GoodNewsIndia is not technically competent to make a definitive statement based on its hunches, but surely new and more positive approaches are needed while poverty statistics are interpreted. Lumped numbers may look delphic but they don't tell the real story. An overly grim mind set is not necessarily scholarly and a zestful approach is not any less rigorous. Professor Xavier Sala-i-Martin may cultivate the image of a prankster today, but you are going to take him seriously pretty soon -- and reevaluate India in the light that he has shed.


The Sala-i-Martin technical paper that set off the whole debate is available in PDF format from this page. Click the highlighted title there to begin the download.


Image to illustrate Gini Coefficient taken from this link


It's only proper that UNDP's rebuttal of Sala-I-Martin's criticism is factored in as well. Here's the link.


Prof. Sala-i-Martin takes his web-design seriously. And for all your first impressions, there is much that is serious that he presents with a light touch. In particular don't fail to visit the page on Keynes and his economics. Go to this page and click the link there.
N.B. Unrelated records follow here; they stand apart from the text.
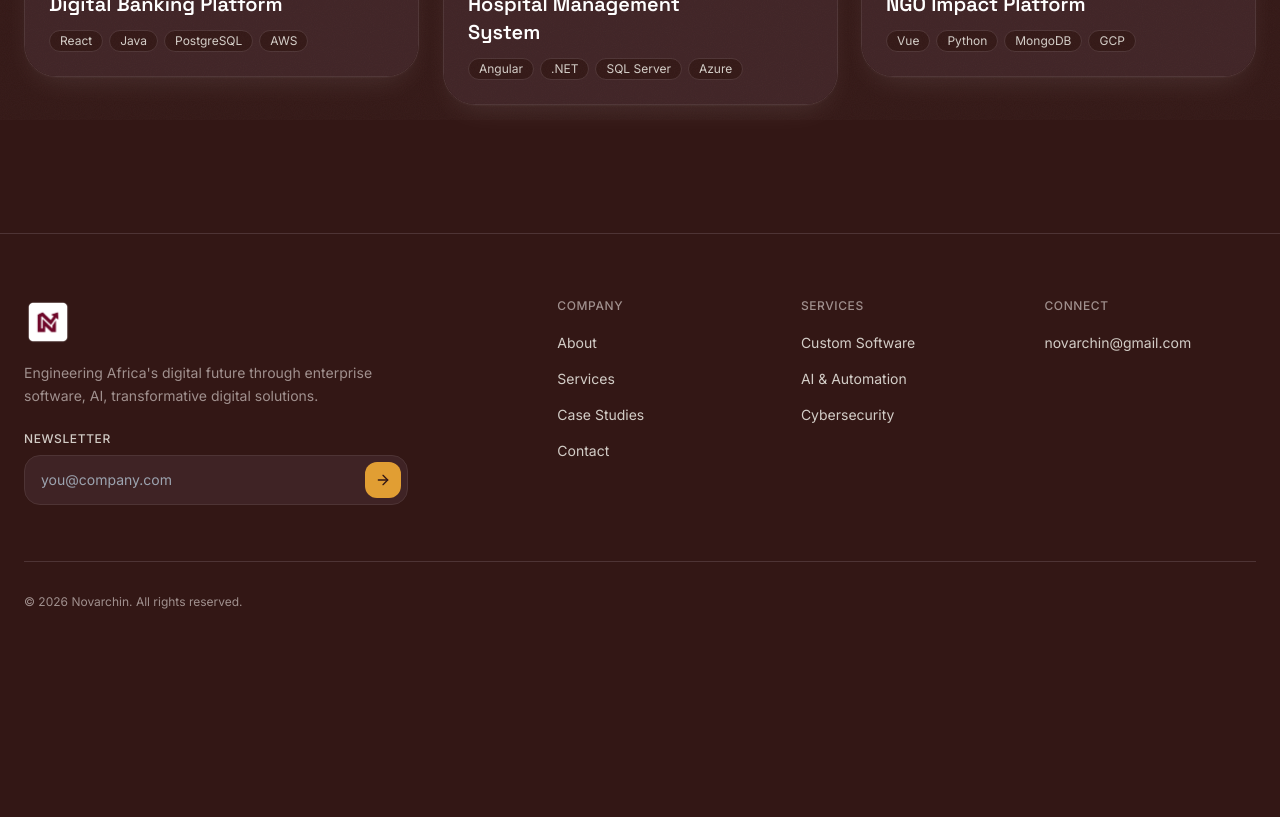
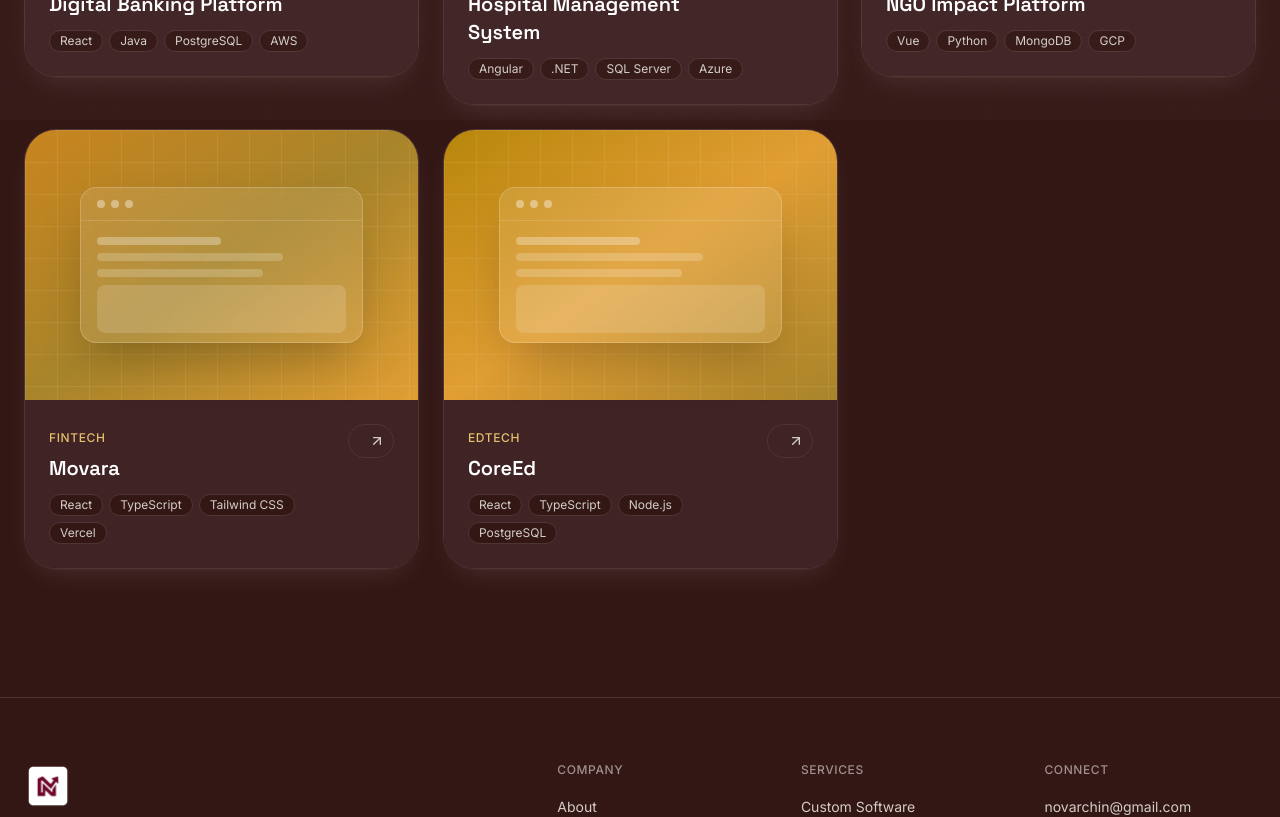
Before and after one commit to Kingloic250/Novarchin, a React (Vite) app: page /work in a window 1280 px wide. Shown: the part 680-1497 px from the top of the page. Before the commit the page ends 1354 px from the top, so only its background shows below. Built offline with nearby package versions, Linux system fonts and the light colour scheme.

Commit message:
add Movara and CoreEd projects to work page

```diff
--- a/src/components/sections/CaseStudies.tsx
+++ b/src/components/sections/CaseStudies.tsx
@@ -11,6 +11,7 @@ interface Project {
   tags: string[];
   gradient: string;
   accent: string;
+  href?: string;
 }
 
 const projects: Project[] = [
@@ -40,6 +41,26 @@ const projects: Project[] = [
     tags: ['Vue', 'Python', 'MongoDB', 'GCP'],
     gradient: 'from-wine-600 via-wine-700 to-amber-600',
     accent: 'text-amber-200',
+  },
+  {
+    name: 'Movara',
+    category: 'FinTech',
+    description:
+      'A modern digital wallet platform that makes everyday money management simple, secure, and instant. Send, receive, save, and track finances from one seamless app for individuals and businesses.',
+    tags: ['React', 'TypeScript', 'Tailwind CSS', 'Vercel'],
+    gradient: 'from-amber-500 via-amber-600 to-wine-700',
+    accent: 'text-white',
+    href: 'https://movara-xi.vercel.app/',
+  },
+  {
+    name: 'CoreEd',
+    category: 'EdTech',
+    description:
+      'A full-stack university management platform centralizing students, lecturers, courses, departments, attendance, grades, and fees into one role-based web app, secured with JWT authentication and granular permissions.',
+    tags: ['React', 'TypeScript', 'Node.js', 'PostgreSQL'],
+    gradient: 'from-wine-600 via-wine-700 to-amber-600',
+    accent: 'text-amber-200',
+    href: 'https://core-ed-ten.vercel.app/',
   },
 ];
 
@@ -102,9 +123,24 @@ function ProjectCard({ project }: { project: Project }) {
             ))}
           </div>
         </div>
-        <span className="grid h-10 w-10 shrink-0 place-items-center rounded-full border border-sand-300 text-ink-soft transition-all duration-300 group-hover:border-amber-400 group-hover:bg-amber-400 group-hover:text-white dark:group-hover:text-sand-100">
-          <ArrowUpRight className="h-4 w-4" />
-        </span>
+        {project.href ? (
+          <a
+            href={project.href}
+            target="_blank"
+            rel="noopener noreferrer"
+            aria-label={`Visit ${project.name}`}
+            className="inline-flex shrink-0 items-center gap-2 rounded-full border border-sand-300 py-2 pl-3 pr-2 text-xs font-medium text-ink-soft transition-colors duration-300 group-hover:border-amber-400 group-hover:bg-amber-400 group-hover:text-white dark:group-hover:text-sand-100"
+          >
+            <span className="max-w-0 overflow-hidden whitespace-nowrap opacity-0 transition-all duration-300 group-hover:max-w-[4rem] group-hover:opacity-100">
+              Visit
+            </span>
+            <ArrowUpRight className="h-4 w-4" />
+          </a>
+        ) : (
+          <span className="grid h-10 w-10 shrink-0 place-items-center rounded-full border border-sand-300 text-ink-soft">
+            <ArrowUpRight className="h-4 w-4" />
+          </span>
+        )}
       </div>
     </TiltCard>
   );
```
This is proof that serious arguments can be won with devastating wit.





Poverty level below States
10% Goa, Haryana, Himachal, J&K, Punjab, Daman/Diu, Delhi
20% Andhra, Gujarat, Karnataka, Kerala, Mizoram, Rajasthan, Lakshadweep, Dadra/Nagar Haveli, Andamans
30% Maharashtra, Manipur, Tamil Nadu, Bengal, Pondicherry
40% Arunachal, Assam,  MP, Meghalaya, Nagaland, Sikkim, Tripura, UP, 
50% Bihar, Orissa

Source: Planning Commission for 1999-2000
Table from an earlier article on poverty in GoodNewsIndia